And the significance of her achievements sank in when she was stopped in her tracks by a young girl in tears.

At the Singapore Schools Sports Council Colours Award ceremony in September, a student from CHIJ St. Theresa’s Convent, where the event was held, approached the guest of honour at the end of the night.

Crying, the girl was initially unable to muster any words. Eventually, she looked up at her idol and uttered four words.

“You are really inspiring.”

It left a lasting impression on 27-year-old Pereira.

She said: “Judging from the reactions, Singaporeans feel inspired by my story. I think they appreciate the fact that I stuck to what I loved, had the resilience and overcame tough times. People find inspiration in my story because it was a comeback.”

Pereira is a finalist for the Singaporean of the Year Award, which is organised by The Straits Times to recognise those who have made a significant contribution to society. This can be through achievements that put Singapore on the world stage, or by going beyond the call of duty to selflessly improve the lives of others in the community, among other ways.

The award, now in its ninth edition, is presented by UBS Singapore.

It has been a spectacular year for the sprinter.

The gold rush began in May, when she won the 100m and 200m titles at the Cambodia SEA Games, and she repeated the feat at the Asian Athletics Championships in July. In August, she became the first Singaporean track and field athlete to reach the semi-finals of the world championships in Budapest, and her performance in the 200m also earned her a spot in the Paris 2024 Olympic Games.

Over the course of the year, she rewrote the 100m national mark six times and the 200m record four times.

In October, there was a stunning finale at the Hangzhou Olympic Sports Centre Stadium when she ended Singapore’s 49-year wait for a track and field gold at the Asian Games by claiming the women’s 200m crown, to add to her 100m silver.

Pereira said: “The year was just incredible. Even now, I can’t really believe all the things that have happened. The fact that I could put Singapore on the map, that’s just an amazing feeling.”

And therein lies her greatest contribution – she is someone who inspires Singaporeans to aim high.

Pereira is celebrated not just for the medals, but also the power behind them. She offers proof that a home-grown track athlete can stand on the top of the podium in Asia.
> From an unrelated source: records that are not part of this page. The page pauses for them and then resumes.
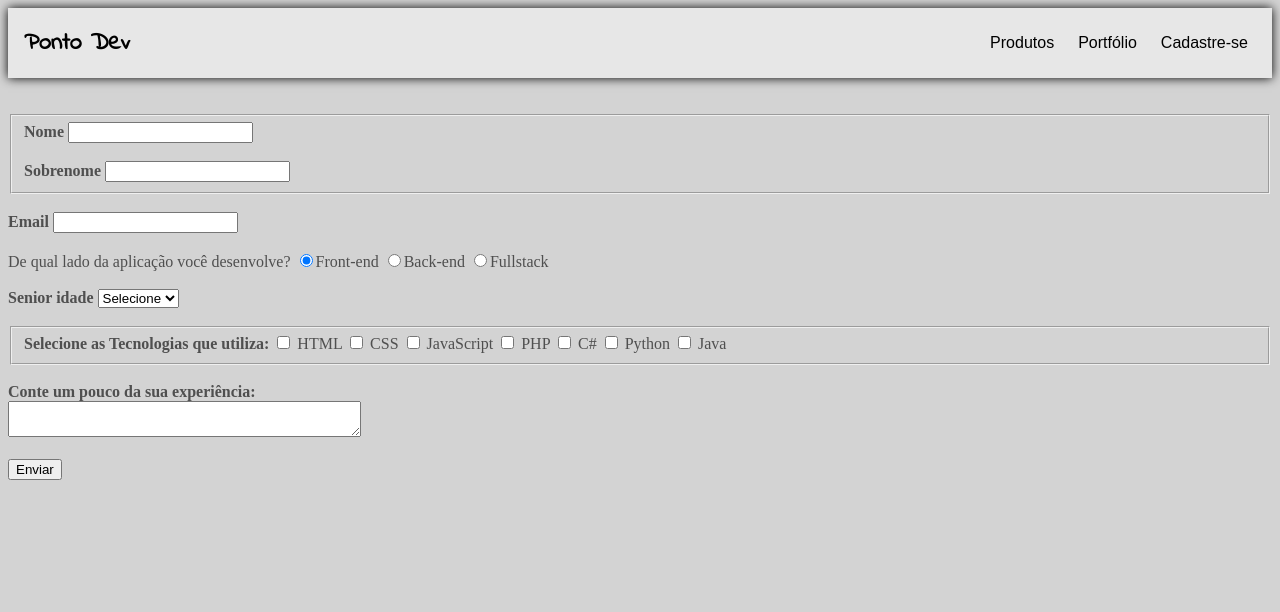
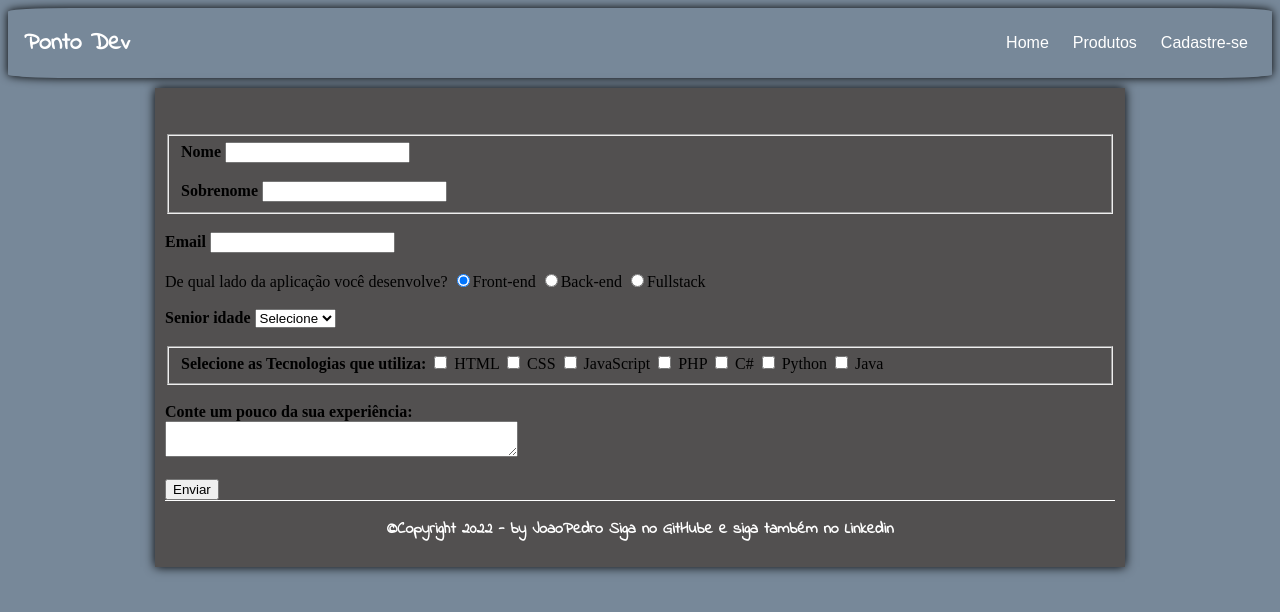
Before and after one commit to jaoopedro/blogdev, a plain HTML site: page registro.html in a window 1280 px wide. Drawn offline with Linux system fonts and the light colour scheme.

Commit message:
Atualização
Mudança nas cores

```diff
--- a/estilo.css
+++ b/estilo.css
@@ -3,7 +3,7 @@
 
 /*Cor do site*/
 body{
-	background-color: #D3D3D3;
+	background-color: #778899;
 
 }
 
@@ -11,7 +11,7 @@ body{
 div#interface{
 	width: 950px ;
 	position: relative;
-	background-color: #696969;
+	background-color: #525050;
 	margin: 10px auto 0px auto;
 	box-shadow: 0px 0px 10px black;
 	padding: 10px;
@@ -66,6 +66,7 @@ footer#rodape p{
 
 footer#rodape a{
 	color: white;
+  font-family: 'Indie Flower', cursive;
 }
 
 div#objetivo{
@@ -81,22 +82,25 @@ div#objetivo{
 ul {
   margin: 0px;
   padding: 0px;
+
 }
 
 a {
   color: black;
   text-decoration: none;
   font-family: sans-serif;
+  transition: background 1s;
 }
 
 a:hover {
-  background: rgba(0, 0, 0, 0.05);
+  background: #525050;
 }
 
 #logo {
   font-size: 1.5rem;
   font-weight: bold;
   font-family: 'Indie Flower', cursive;
+  color: #fff;
 }
 
 #header {
@@ -106,9 +110,9 @@ a:hover {
   display: flex;
   align-items: center;
   justify-content: space-between;
-  background: #e7e7e7;
+  background: #778899;
   box-shadow: 0px 0px 10px black;
-
+  border-radius: 5%;
 }
 
 #menu {
@@ -120,6 +124,7 @@ a:hover {
 #menu a {
   display: block;
   padding: 0.5rem;
+  color: #fff;
 }
 
 #btn-mobile {
--- a/formulario.css
+++ b/formulario.css
@@ -2,41 +2,64 @@
 
 /*Cor do site*/
 body{
-	background-color: #D3D3D3;
+	background-color: #778899;
 
 }
 
-header#cabeca{
-	background: rgba(255, 255, 255, 0.1);/*Efeito de vidro embaçado*/
-	backdrop-filter: blur(10px);/*Efeito de vidro embaçado*/
-	-webkit-backdrop-filter: blur(10px);/*Efeito de vidro embaçado*/
+div#interface{
+	width: 950px ;
+	position: relative;
+	background-color: #525050;
+	margin: 10px auto 0px auto;
+	box-shadow: 0px 0px 10px black;
+	padding: 10px;
 
-	box-shadow: 2px 2px 15px #141525;/*EFEITO DE SOMBRA*/
+}
+/*CRIAÇÃO DO RODAPE*/
 
-	border-bottom: 1px solid; /*Definido a linha na parte de baixo do header separando o menu dos outros conteúdos*/
+footer#rodape{
+	clear: both; /*Para poder limpar as configurações*/
+	border-top: 1px solid ;
+	color: white;
 }
 
-/*Formatação menu principal*/
+footer#rodape p{
+	text-align: center;
+	font-family: 'Indie Flower', cursive;
+}
+
+footer#rodape a{
+	color: white;
+  font-family: 'Indie Flower', cursive;
+}
+
+
+
+
+/*MENU*/
 #nav
 ul {
   margin: 0px;
   padding: 0px;
+
 }
 
 a {
   color: black;
   text-decoration: none;
   font-family: sans-serif;
+  transition: background 1s;
 }
 
 a:hover {
-  background: rgba(0, 0, 0, 0.05);
+  background: #525050;
 }
 
 #logo {
   font-size: 1.5rem;
   font-weight: bold;
   font-family: 'Indie Flower', cursive;
+  color: #fff;
 }
 
 #header {
@@ -46,9 +69,9 @@ a:hover {
   display: flex;
   align-items: center;
   justify-content: space-between;
-  background: #e7e7e7;
+  background: #778899;
   box-shadow: 0px 0px 10px black;
-
+  border-radius: 5%;
 }
 
 #menu {
@@ -60,12 +83,15 @@ a:hover {
 #menu a {
   display: block;
   padding: 0.5rem;
+  color: #fff;
 }
 
 #btn-mobile {
   display: none;
 }
 
+
+/* RESPONSIVIDADE DO MENU*/
 @media (max-width: 600px) {
   #menu {
     display: block;
@@ -126,7 +152,14 @@ a:hover {
   }
 }
 
-#formulario{
-
-    color: #4F4F4F;
+/*FORMATAÇÃO DO BOTAO TOPO*/
+#link-topo{
+	text-decoration: none;
+	color: gray;
+	padding: 6px;
+	background-color: black;
+	position: fixed;
+	right: 10px;
+	bottom: 10px;
+	box-shadow: 3px 3px 10px black;
 }
--- a/registro.html
+++ b/registro.html
@@ -16,15 +16,14 @@
 			<span id="hamburger"></span>
 		  </button>
 		  <ul id="menu" role="menu">
-
-			<li><a href="/">Produtos</a></li>
-			<li><a href="https://github.com/jaoopedro" target="_black">Portfólio</a></li>
+			<li><a href="index.html" target="_black">Home</a></li>
+			<li><a href="">Produtos</a></li>
 			<li><a href="registro.html" target="_black">Cadastre-se</a></li>
 		  </ul>
 		</nav>
 	  </header>
 	  <script src="./script.js"></script>
-
+<div id="interface">
     <br>
     <br>
     <form id="formulario">
@@ -96,5 +95,12 @@
         <br>
         <button class="button" type="submit">Enviar</button>
     </form>
+    <footer id="rodape">
+
+        <p><strong> &copy;Copyright 2022 - by JoaoPedro Siga no <a href="https://github.com/jaoopedro" target="_black">GitHube</a> e siga também no <a href="https://www.linkedin.com/in/jo%C3%A3o-pedro-5295b0183/" target="_black">Linkedin</a></strong></p>
+
+
+    </footer>
+</div>
 </body>
 </html>
```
Getting there was not without its struggles. She fought through them to get to the top, and she wants to share her story to show it can be done.

In an earlier interview with The Straits Times, she admitted to struggling with “a very big identity crisis” which saw her spiral to the lowest point of her life.

After the high of 2015 when she was the talk of the town after winning her first SEA Games gold in the 200m on home soil, she endured a barren seven years.

Dogged by self-doubt as the critics grew louder and louder, her dip in performance saw her excluded from the Sport Excellence Scholarship programme in 2019. In the same week, she also lost her Yip Pin Xiu Scholarship from the Singapore Management University when she failed to hit the required minimum grade point average.

Chatter in the sports fraternity did not help. There were comments about her weight and she was tagged a “has-been”.

She endured it all and continued to run. The unconditional love and support from her family kept her going, as did her indispensable coach Luis Cunha.

Today, Pereira understands the power of perseverance and overcoming adversity, and she wants to spread the message.

Since her Asian Games triumph, she has been a guest speaker at several events here and one across the Causeway.

She said: “I hope that people somehow draw inspiration from my story, and it maybe helps lift them out of what they are going through. Maybe they are going through something really difficult and somehow my story can bring them out of the dark and see them achieve success in their own way.”

There are more chapters to come in Pereira’s story.

In 2024, her sights are set on a good showing at the July 26-Aug 11 Paris Olympics.

“I hope it is gonna be another dream season,” she said.

After a break that included a vacation in South Korea, she is already back in the gym and on the track before she resumes her season in April.

Pereira will not stop, unless she meets a girl who just wants to tell her how much of an inspiration she is.